## WHAT YOU ARE ASKED TO DO
Each line of the data is to be output verbatim, with the images removed.

Web document revisions
::::::::

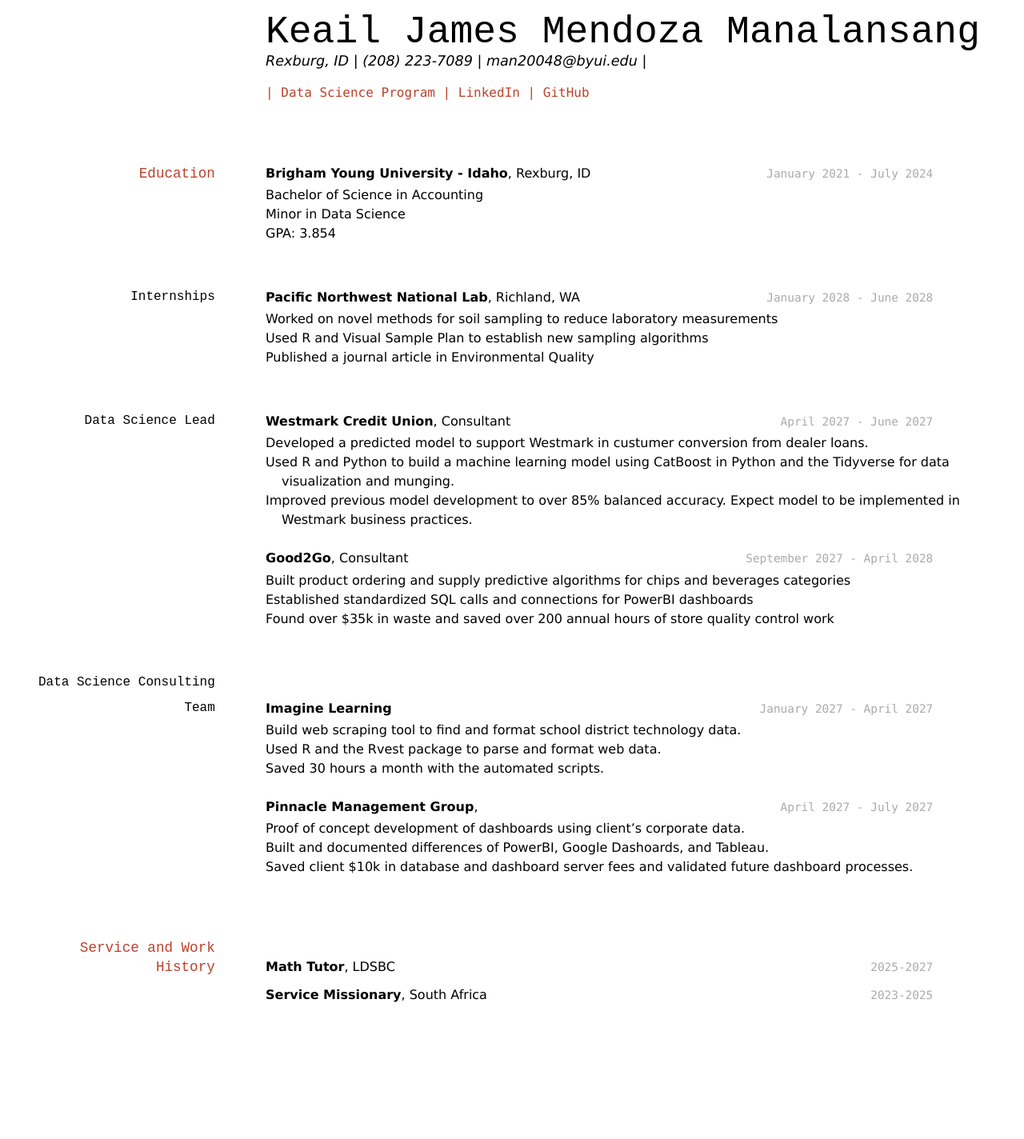
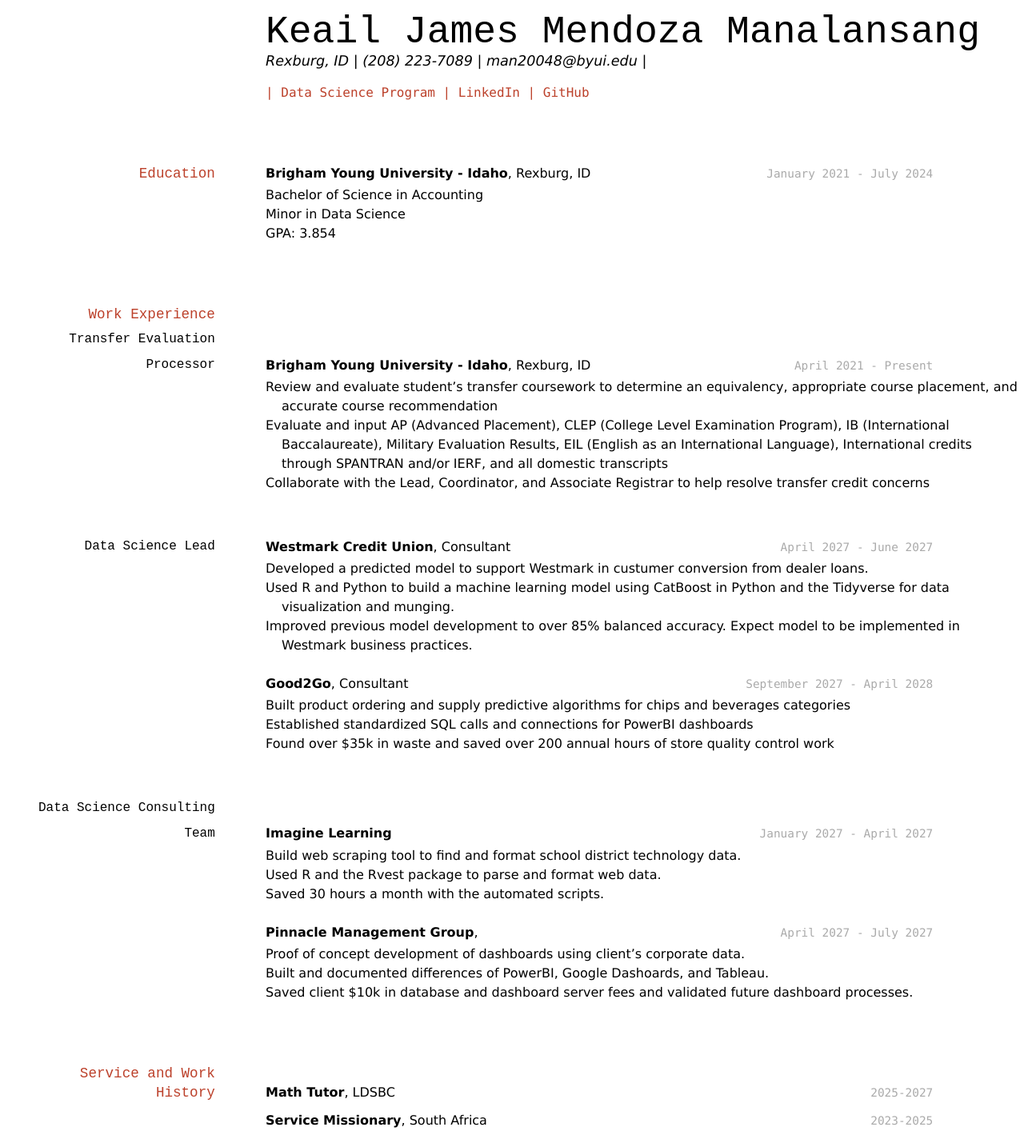
Before and after one commit to kjmm0703/James-Resume, a Jekyll site: the page built from docs/index.md, in a window 1280 px wide. Shown: the whole page at 80% size. Built offline with Jekyll 4.4.1, drawn with Linux system fonts in a browser that asks for light colours; before the commit the page ends 1267 px from its top, so only the background shows below that.

Commit message:
Update index.md

```diff
--- a/docs/index.md
+++ b/docs/index.md
@@ -23,14 +23,16 @@ __Brigham Young University - Idaho__, Rexburg, ID
 - GPA: 3.854
 
 
-### Internships
+## Work Experience
 
-`January 2028 - June 2028`
-__Pacific Northwest National Lab__, Richland, WA
+### Transfer Evaluation Processor
 
-- Worked on novel methods for soil sampling to reduce laboratory measurements
-- Used R and Visual Sample Plan to establish new sampling algorithms
-- Published a journal article in Environmental Quality
+`April 2021 - Present`
+__Brigham Young University - Idaho__, Rexburg, ID
+
+- Review and evaluate student's transfer coursework to determine an equivalency, appropriate course placement, and accurate course recommendation
+- Evaluate and input AP (Advanced Placement), CLEP (College Level Examination Program), IB (International Baccalaureate), Military Evaluation Results, EIL (English as an International Language), International credits through SPANTRAN and/or IERF, and all domestic transcripts
+- Collaborate with the Lead, Coordinator, and Associate Registrar to help resolve transfer credit concerns
 
 
 ### Data Science Lead
```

::::::::

## SOLVED EXERCISE
Before and after one commit to kjmm0703/James-Resume, a Jekyll site: the page built from docs/index.md, in a window 1280 px wide. Shown: the whole page at 80% size. Built offline with Jekyll 4.4.1, drawn with Linux system fonts in a browser that asks for light colours; before the commit the page ends 1267 px from its top, so only the background shows below that.

Commit message:
Update index.md

```diff
--- a/docs/index.md
+++ b/docs/index.md
@@ -23,14 +23,16 @@ __Brigham Young University - Idaho__, Rexburg, ID
 - GPA: 3.854
 
 
-### Internships
+## Work Experience
 
-`January 2028 - June 2028`
-__Pacific Northwest National Lab__, Richland, WA
+### Transfer Evaluation Processor
 
-- Worked on novel methods for soil sampling to reduce laboratory measurements
-- Used R and Visual Sample Plan to establish new sampling algorithms
-- Published a journal article in Environmental Quality
+`April 2021 - Present`
+__Brigham Young University - Idaho__, Rexburg, ID
+
+- Review and evaluate student's transfer coursework to determine an equivalency, appropriate course placement, and accurate course recommendation
+- Evaluate and input AP (Advanced Placement), CLEP (College Level Examination Program), IB (International Baccalaureate), Military Evaluation Results, EIL (English as an International Language), International credits through SPANTRAN and/or IERF, and all domestic transcripts
+- Collaborate with the Lead, Coordinator, and Associate Registrar to help resolve transfer credit concerns
 
 
 ### Data Science Lead
```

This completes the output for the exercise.